Turning to the opposite, or southern side of the river, that part of Oporto called Villa Nova, or Villa Nova de Gaya, is seen, built upon the steep and crescent-shaped hills directly fronting the city. The circular building crowning the eminence in the distance, is the Serra Convent, which bounds Villa Nova on its eastern side.

Close to the foot of the wooded height upon the right, and nearer to the spectator, is the delightfully situated convent of St, Antonio, which may be said to form the western boundary of Villa Nova, The appearance of the Douro, with its numerous shipping, and the variety of interesting objects scattered on its cheerful banks, render this one of the most pleasing scenes in the circle of Oporto.

Note:  The Holy Land. Jerusalem from the road leading to Bethany.

Source: Select views of some of the principal cities of Europe by Robert Batty. London: Moon, Boys, and Graves, 1832.



The Mouth of the Douro from Massarellos.

Oporto, from the Monte D’Arabida.

Oporto, from the Quay of Villa Nova.

Oporto, from Villa Nova.

Oporto, from the Custom-House Quay.

Oporto, from Fontainhas.

Leave a Reply

Auguste Racinet. The Costume History by Françoise Tétart-Vittu.

Racinet's Costume History is an invaluable reference for students, designers, artists, illustrators, and historians; and a rich source of inspiration for anyone with an interest in clothing and style. Originally published in France between 1876 and 1888, Auguste Racinet’s Le Costume historique was in its day the most wide-ranging and incisive study of clothing ever attempted.

Covering the world history of costume, dress, and style from antiquity through to the end of the 19th century, the six volume work remains completely unique in its scope and detail. “Some books just scream out to be bought; this is one of them.” ― Vogue.com

The Fabric of Civilization: How Textiles Made the World Paperback – December 7, 2021
by Virginia Postrel (Author)

From Neanderthal string to 3D knitting, an “expansive” global history that highlights “how textiles truly changed the world” (Wall Street Journal)

Fashionpedia - The Visual Dictionary Of Fashion Design

Fashionpedia - The Visual Dictionary Of Fashion Design

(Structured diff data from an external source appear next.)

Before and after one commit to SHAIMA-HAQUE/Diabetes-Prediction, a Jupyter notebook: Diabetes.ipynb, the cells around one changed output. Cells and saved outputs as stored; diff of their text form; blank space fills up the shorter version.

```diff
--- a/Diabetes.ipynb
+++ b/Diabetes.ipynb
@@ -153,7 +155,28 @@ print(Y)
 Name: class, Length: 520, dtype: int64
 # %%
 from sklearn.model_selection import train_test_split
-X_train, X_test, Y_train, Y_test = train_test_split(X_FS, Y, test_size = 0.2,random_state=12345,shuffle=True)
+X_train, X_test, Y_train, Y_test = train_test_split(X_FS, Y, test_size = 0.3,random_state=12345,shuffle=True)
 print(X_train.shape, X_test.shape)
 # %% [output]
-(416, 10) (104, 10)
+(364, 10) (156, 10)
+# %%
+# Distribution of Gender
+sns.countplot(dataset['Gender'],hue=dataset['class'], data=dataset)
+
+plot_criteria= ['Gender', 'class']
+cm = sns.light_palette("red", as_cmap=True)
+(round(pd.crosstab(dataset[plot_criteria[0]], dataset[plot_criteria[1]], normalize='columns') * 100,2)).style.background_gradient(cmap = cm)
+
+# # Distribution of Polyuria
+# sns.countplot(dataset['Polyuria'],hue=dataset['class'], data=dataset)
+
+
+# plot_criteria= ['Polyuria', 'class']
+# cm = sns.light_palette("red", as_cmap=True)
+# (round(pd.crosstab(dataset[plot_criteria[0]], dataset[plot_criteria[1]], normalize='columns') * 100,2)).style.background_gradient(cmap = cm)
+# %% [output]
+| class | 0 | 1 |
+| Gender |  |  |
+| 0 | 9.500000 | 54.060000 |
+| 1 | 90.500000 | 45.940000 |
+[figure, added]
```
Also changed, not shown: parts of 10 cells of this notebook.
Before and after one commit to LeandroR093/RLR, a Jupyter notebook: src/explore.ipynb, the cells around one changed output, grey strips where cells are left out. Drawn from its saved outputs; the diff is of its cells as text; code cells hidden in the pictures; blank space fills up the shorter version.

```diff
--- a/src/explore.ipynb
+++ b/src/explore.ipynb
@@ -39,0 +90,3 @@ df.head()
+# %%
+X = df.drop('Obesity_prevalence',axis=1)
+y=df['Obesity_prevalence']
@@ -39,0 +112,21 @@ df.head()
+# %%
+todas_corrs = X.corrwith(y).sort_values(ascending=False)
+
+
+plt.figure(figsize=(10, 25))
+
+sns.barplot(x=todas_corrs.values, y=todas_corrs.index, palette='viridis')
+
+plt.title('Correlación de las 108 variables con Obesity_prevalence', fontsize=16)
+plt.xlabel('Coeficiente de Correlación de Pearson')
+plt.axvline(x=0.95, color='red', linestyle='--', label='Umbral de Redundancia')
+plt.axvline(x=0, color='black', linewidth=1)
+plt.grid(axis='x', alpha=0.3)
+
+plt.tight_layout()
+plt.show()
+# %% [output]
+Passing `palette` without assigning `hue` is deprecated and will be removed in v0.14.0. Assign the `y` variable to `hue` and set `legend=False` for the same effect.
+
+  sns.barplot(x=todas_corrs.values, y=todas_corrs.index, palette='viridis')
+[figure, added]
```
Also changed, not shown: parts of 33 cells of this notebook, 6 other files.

FASHIONPEDIA is a visual fashion dictionary covering all the technical terms from style to material to production with illustrations and infographics. It encompasses rich, extensive information and yet is easy to read. Whether you are an industry insider or a fashion connoisseur, FASHIONPEDIA is all you will ever need to navigate the fashion scene.

Textilepedia. The Complete Fabric Guide.

The Textile Manual is an encyclopaedia of textile information, from material to yarn, from fabric structure to the finishing process. Encompassing practical tips for a range of textiles and detailed visuals, this ultra-accessible manual is the perfect companion for fashion aficionados and aspiring fashion designers.


Couture: then and now Clothes define people. A person's clothing, whether it's a sari, kimono, or business suit, is an essential key to his or her culture, class, personality, or even religion. The Kyoto Costume Institute recognizes the importance of understanding clothing sociologically, historically, and artistically.